Exercise requirements.
Filter the data for "README" and copy matching lines.

*** Opening of Data to use ***

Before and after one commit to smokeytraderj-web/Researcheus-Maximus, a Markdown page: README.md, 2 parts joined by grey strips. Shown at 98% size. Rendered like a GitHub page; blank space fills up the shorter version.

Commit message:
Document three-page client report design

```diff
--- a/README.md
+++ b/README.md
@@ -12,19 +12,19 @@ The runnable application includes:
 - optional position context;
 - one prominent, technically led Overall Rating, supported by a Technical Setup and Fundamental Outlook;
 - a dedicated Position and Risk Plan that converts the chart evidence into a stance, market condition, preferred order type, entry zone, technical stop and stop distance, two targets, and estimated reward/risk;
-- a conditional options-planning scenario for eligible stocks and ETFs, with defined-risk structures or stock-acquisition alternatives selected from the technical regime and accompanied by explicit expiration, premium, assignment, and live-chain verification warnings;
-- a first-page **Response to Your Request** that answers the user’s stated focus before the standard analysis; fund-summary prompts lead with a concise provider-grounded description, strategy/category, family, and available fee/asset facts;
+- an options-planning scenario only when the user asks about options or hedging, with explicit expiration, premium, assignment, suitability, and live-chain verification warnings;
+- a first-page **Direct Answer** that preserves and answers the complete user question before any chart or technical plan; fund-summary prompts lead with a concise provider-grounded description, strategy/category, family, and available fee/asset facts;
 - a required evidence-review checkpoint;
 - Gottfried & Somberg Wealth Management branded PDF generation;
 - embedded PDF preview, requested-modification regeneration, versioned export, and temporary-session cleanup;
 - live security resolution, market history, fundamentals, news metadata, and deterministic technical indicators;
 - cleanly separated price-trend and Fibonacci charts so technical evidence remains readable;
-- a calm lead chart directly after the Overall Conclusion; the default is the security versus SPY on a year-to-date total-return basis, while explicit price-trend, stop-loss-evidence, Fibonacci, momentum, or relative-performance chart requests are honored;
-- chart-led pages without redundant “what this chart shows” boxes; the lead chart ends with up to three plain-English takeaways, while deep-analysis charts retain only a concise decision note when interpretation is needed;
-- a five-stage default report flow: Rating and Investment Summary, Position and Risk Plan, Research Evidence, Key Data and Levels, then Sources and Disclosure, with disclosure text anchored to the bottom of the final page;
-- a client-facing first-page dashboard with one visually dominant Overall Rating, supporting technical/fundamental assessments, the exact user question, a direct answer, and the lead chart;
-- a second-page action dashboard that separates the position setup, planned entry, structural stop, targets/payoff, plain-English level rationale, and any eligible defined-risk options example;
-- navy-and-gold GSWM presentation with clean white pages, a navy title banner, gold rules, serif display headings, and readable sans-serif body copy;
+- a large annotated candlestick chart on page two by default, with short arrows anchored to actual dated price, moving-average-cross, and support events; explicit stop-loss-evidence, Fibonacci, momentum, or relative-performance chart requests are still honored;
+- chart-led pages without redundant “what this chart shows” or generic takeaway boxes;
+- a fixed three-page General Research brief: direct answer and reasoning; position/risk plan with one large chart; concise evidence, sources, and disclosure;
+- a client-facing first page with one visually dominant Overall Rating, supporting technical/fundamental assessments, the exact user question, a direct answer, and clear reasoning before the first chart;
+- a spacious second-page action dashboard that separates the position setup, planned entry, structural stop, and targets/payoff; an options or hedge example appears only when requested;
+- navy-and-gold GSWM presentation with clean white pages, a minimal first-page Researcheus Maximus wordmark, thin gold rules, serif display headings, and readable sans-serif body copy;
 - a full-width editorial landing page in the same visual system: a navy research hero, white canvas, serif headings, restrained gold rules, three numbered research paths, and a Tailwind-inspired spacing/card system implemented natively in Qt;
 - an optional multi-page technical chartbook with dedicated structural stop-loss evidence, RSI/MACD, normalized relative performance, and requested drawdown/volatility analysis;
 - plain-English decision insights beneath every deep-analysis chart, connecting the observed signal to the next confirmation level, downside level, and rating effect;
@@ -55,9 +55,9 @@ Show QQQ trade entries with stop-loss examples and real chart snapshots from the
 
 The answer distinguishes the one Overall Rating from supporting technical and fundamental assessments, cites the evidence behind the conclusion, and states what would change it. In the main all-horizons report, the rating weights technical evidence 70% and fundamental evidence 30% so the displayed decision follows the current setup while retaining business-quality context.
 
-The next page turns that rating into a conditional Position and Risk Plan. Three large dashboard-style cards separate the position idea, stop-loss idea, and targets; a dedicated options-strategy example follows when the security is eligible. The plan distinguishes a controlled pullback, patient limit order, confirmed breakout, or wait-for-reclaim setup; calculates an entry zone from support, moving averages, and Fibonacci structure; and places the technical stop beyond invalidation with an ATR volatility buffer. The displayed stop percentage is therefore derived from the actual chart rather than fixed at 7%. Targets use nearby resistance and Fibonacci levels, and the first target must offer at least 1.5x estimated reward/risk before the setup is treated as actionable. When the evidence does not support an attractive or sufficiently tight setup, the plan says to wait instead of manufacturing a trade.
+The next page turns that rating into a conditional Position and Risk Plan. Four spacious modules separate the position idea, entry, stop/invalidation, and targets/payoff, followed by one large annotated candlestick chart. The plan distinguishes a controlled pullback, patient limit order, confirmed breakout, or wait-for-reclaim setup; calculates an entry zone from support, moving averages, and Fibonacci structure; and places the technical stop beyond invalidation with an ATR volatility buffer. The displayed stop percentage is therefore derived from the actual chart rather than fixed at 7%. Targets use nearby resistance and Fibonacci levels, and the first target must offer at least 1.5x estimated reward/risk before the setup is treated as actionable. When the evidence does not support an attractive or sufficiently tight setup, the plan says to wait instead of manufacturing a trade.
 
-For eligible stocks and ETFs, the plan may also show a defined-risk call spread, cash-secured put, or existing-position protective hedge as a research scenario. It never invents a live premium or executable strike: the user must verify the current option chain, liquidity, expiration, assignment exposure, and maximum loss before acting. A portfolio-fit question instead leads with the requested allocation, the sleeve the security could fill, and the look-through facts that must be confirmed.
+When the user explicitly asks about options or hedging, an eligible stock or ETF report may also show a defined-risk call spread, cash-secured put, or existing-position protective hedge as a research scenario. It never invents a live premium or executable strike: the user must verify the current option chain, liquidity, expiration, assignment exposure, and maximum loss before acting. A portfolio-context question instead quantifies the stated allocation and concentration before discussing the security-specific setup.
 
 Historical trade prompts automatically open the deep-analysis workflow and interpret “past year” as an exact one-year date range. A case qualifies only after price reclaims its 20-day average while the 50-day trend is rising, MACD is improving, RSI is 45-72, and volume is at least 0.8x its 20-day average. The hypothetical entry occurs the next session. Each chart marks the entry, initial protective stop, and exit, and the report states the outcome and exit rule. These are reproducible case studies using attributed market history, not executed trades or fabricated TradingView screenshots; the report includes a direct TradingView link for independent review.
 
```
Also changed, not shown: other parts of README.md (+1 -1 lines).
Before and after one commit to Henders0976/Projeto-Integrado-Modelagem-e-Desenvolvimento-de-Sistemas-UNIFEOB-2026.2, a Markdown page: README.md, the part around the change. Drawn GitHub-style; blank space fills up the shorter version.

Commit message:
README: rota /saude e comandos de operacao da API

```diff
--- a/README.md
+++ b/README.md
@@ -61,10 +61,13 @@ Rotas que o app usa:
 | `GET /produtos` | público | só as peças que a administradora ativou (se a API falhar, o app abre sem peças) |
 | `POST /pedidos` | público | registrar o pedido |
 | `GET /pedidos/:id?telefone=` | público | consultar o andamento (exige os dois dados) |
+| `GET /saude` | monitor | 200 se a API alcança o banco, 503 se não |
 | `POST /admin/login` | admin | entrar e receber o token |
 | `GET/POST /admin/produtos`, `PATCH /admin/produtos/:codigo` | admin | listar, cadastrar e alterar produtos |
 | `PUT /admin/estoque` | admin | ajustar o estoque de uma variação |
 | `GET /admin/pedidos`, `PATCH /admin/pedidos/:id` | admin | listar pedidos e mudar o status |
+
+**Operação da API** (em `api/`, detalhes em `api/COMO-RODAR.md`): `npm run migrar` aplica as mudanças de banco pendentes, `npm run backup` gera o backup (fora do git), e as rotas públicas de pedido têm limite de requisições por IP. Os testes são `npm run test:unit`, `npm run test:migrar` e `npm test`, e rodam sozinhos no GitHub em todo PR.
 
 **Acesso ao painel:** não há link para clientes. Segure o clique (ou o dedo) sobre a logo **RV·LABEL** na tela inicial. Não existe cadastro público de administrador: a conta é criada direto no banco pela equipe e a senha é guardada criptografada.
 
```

*** Close of Data to use ***

Task result.
Before and after one commit to smokeytraderj-web/Researcheus-Maximus, a Markdown page: README.md, 2 parts joined by grey strips. Shown at 98% size. Rendered like a GitHub page; blank space fills up the shorter version.
--- a/README.md
+++ b/README.md
Also changed, not shown: other parts of README.md (+1 -1 lines).
Before and after one commit to Henders0976/Projeto-Integrado-Modelagem-e-Desenvolvimento-de-Sistemas-UNIFEOB-2026.2, a Markdown page: README.md, the part around the change. Drawn GitHub-style; blank space fills up the shorter version.
README: rota /saude e comandos de operacao da API
--- a/README.md
+++ b/README.md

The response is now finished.